Asked what they consider the stiffest obstacle in their plans for Gila Bend, Buss and Fitzer answer in unison: "Transmission." Electricity travels from generation source to consumer along lines strung across 150-foot towers that buzz day and night with their 500-kilovolt load; building them provokes thorny political and environmental conflicts, as well as questions about who benefits and who pays. Southern California Edison, for example, once planned to add a second line to existing transmission that connects a substation in western Arizona to one near Palm Springs, Calif. But in 2007, the Arizona Corporation Commission dismissed the plan as a "230-mile extension cord into Arizona" that would come at great expense to Arizona's economy and quality of life. (A 24-mile segment of the line would have crossed through a long-established refuge for bighorn sheep.) In 2011, the California utility began constructing a truncated segment of the line that ends near the Arizona border.

It's also possible that the solar boom, such as it is, has peaked, and that any project that hasn't already attracted outside investors has little hope of getting off the ground in the next few years. LS Power's John King admits that his company is struggling to find customers to plug into a second Arlington Valley plant he'd hoped to have in construction by now. Solar Millennium, once a major player in the solar industry, returned a $2.1 billion loan guarantee to the Energy Department last September, and in February filed for bankruptcy in German court. Most of the firm's projects-in-process have been sold to other developers.

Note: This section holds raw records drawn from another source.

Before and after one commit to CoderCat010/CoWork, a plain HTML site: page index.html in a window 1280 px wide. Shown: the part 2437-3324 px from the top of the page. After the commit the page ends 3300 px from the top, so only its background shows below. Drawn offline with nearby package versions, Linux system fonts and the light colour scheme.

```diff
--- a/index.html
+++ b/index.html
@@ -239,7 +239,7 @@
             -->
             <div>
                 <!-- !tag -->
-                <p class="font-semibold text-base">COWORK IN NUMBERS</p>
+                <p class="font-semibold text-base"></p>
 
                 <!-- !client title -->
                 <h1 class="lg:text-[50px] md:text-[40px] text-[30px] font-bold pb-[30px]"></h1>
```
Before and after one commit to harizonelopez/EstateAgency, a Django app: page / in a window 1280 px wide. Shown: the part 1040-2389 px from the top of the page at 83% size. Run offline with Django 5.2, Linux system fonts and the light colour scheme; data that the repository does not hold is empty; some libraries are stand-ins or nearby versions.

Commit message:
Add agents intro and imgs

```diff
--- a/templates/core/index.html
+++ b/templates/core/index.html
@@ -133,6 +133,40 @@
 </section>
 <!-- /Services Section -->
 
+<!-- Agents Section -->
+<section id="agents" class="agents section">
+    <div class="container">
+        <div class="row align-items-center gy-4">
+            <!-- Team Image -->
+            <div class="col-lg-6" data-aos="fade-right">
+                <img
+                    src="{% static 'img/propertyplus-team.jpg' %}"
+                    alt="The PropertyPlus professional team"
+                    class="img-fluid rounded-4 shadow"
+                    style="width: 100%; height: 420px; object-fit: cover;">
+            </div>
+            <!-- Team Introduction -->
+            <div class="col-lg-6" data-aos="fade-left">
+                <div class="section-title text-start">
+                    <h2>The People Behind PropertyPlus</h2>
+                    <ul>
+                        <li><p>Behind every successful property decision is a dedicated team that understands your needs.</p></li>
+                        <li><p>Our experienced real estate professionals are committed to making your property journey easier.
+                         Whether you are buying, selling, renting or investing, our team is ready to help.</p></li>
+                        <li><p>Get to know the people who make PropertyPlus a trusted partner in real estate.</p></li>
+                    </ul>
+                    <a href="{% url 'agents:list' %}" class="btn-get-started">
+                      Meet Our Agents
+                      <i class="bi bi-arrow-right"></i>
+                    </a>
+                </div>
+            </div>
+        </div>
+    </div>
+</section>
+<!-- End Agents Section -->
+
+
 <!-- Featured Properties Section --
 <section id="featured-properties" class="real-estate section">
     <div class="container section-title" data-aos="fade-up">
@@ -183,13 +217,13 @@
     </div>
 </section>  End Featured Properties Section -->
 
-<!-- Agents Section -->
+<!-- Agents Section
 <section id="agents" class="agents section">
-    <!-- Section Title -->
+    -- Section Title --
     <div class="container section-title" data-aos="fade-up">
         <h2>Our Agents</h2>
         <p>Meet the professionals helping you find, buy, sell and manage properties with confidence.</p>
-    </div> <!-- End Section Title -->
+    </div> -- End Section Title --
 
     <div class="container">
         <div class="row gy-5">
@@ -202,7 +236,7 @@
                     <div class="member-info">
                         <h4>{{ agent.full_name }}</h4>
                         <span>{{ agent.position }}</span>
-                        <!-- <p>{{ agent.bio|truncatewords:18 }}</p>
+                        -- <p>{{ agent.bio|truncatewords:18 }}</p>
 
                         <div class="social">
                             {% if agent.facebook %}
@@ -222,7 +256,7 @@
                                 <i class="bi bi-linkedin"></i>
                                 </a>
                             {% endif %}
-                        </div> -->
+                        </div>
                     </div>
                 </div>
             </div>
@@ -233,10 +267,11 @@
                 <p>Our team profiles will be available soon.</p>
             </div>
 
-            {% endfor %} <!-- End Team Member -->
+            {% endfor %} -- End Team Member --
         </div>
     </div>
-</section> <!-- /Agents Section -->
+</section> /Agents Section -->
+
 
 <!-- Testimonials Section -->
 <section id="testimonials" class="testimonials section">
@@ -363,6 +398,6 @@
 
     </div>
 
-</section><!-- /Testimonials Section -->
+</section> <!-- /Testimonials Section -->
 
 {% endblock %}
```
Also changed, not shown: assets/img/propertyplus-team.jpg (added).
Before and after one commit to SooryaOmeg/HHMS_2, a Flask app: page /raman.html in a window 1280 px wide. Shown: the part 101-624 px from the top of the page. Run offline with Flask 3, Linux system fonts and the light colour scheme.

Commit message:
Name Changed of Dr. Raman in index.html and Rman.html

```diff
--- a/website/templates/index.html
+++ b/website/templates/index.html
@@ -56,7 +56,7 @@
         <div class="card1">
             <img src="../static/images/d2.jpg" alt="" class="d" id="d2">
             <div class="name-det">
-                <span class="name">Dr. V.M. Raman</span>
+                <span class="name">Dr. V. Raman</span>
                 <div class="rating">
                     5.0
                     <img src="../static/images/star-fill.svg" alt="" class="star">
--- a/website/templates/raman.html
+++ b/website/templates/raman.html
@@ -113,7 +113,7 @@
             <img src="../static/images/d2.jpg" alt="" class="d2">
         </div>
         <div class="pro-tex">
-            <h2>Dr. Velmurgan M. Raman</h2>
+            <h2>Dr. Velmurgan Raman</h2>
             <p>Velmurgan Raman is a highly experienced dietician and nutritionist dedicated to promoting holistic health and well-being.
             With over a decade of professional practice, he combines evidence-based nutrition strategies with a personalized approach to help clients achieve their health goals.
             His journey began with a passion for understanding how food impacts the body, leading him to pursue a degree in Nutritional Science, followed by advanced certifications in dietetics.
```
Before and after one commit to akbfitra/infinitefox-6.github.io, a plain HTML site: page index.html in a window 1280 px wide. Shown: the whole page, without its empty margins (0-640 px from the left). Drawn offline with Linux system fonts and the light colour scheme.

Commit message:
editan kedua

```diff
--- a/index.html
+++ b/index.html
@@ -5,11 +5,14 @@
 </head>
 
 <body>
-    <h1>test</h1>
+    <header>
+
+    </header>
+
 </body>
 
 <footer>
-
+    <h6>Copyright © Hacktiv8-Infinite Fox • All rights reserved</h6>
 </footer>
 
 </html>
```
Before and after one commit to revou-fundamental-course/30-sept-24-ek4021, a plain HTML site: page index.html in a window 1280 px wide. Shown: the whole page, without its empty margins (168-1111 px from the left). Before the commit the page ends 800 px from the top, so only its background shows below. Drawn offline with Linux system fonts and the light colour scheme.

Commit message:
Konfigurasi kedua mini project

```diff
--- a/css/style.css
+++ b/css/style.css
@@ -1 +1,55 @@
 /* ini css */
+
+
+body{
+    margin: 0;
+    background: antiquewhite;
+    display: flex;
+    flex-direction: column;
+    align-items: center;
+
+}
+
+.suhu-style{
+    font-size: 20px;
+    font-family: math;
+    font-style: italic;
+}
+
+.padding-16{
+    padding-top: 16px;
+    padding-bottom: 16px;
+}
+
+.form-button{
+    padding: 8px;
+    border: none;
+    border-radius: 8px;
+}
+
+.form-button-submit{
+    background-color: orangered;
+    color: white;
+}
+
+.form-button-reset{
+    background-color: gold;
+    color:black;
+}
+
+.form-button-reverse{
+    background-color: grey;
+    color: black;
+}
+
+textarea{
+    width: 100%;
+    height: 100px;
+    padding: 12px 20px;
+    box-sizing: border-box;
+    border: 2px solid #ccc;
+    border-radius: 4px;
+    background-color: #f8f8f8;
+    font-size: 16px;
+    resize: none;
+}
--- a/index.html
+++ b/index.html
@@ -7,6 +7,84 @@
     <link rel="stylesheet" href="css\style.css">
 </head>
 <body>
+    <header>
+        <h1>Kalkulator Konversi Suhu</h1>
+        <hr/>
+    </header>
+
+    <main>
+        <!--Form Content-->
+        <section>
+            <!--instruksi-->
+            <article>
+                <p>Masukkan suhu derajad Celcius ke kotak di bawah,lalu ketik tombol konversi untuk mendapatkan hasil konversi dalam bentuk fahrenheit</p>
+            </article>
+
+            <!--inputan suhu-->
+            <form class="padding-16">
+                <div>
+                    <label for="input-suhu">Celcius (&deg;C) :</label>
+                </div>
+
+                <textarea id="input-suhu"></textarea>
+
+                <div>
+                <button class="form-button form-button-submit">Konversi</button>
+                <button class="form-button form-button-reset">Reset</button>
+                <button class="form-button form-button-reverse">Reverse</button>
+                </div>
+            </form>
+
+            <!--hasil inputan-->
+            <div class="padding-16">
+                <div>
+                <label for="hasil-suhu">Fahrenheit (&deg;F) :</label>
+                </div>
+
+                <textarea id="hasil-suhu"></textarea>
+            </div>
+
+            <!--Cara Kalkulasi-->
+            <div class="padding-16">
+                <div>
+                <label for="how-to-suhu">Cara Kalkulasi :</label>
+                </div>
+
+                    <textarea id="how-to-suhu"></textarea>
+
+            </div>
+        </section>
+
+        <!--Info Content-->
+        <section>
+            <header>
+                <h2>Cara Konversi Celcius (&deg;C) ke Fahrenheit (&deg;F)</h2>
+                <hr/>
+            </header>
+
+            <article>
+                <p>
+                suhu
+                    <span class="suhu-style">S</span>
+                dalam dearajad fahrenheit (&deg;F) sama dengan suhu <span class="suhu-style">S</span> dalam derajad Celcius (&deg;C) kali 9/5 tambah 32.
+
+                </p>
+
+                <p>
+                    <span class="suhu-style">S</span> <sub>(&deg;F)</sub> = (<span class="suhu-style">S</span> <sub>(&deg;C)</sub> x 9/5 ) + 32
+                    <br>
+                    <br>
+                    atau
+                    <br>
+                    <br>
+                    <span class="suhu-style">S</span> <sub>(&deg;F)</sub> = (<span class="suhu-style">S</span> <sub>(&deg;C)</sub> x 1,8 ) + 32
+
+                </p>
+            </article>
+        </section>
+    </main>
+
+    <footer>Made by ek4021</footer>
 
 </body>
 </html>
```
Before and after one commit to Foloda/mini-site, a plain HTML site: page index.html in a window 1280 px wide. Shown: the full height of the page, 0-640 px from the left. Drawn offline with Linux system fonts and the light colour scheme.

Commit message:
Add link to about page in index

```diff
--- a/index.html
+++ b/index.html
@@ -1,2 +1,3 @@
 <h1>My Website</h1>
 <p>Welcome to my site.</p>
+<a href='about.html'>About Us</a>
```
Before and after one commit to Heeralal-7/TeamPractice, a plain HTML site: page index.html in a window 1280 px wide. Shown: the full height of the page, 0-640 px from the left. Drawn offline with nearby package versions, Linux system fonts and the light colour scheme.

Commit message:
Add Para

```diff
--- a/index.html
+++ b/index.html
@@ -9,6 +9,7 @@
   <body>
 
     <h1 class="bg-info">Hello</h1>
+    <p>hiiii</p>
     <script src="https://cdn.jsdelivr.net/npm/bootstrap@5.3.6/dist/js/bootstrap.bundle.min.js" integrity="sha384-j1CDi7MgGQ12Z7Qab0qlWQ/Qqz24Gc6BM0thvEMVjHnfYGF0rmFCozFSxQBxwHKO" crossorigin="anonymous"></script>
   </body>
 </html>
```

Industrial solar firms are also suffering from cuts to federal support programs. Four of Arizona's large solar fields, including Solana, have been backed by a special Energy Department guaranteed loan program called Section 1705, after its location in the 2005 Energy Act. The 1705 program used stimulus funds to pay the million-plus dollar administrative costs associated with billion-dollar loans, a perk that mattered greatly to smallish developers taking risks on big solar farms. The Obama administration wanted to continue the program past its Sept. 30, 2011, end date with a $200 million boost. But then came Solyndra -- the high-tech photovoltaic company that declared bankruptcy last August, with a $500 million Section 1705 loan on the line. It was a failure so ill-timed that a conspiracy theorist might venture that it was a setup.

Another program that turned tax credits into up-front grants, crucial to startup companies that may not turn an immediate profit, expired in early February. There is little hope of renewing it in the current Congress.

None of this makes Rick Buss happy, especially not his own state's reluctance to expand the domestic renewable energy market. "It is what it is," he tells me. But he also believes there's a way around it.  "What we're telling people to do is to look beyond the standard," he says. "If you're a fossil fuel energy company, are you an oil company, a gas company or an energy company? Do you blend renewable energy into your portfolio or do you rely on oil and gas, which you know is not going to last forever?

"Energy is energy," Buss says. "And in Arizona we have the ability to provide energy. It's that simple."

Two solar plants, Paloma and Cotton Center, came online in Gila Bend in December and January. "We're providing about 34 megs of power to the grid, and have for three or four of months," Buss says. So far, all of it goes to APS, but on Feb. 7, Buss met with several utilities, Energy Department officials and energy companies to launch the Gila Bend Transmission Initiative, a consortium he hopes will expedite the power lines southwestern Arizona so desperately needs to market its energy.

"We have four conceptual lines that we've come up with. We're doing a corridor study to determine which routes have the least environmental impact." Buss and his allies would like to reduce the time it takes to build new transmission. "We're trying to get it down to three to five years," he says. "Right now, it takes 10."

And five years is not that long if you believe, like Buss does, that the photon society is inevitable. "Eric and I are not sitting here saying that Arizona should be entirely solar powered," he says. "We realize that we're a society powered by coal and gas and nuclear. And solar is not like this magic pill that will solve all of our problems.

"But we also think there's an optimal blend of solar into our energy mix," he says. "When we figure out what it is, it will revive this region."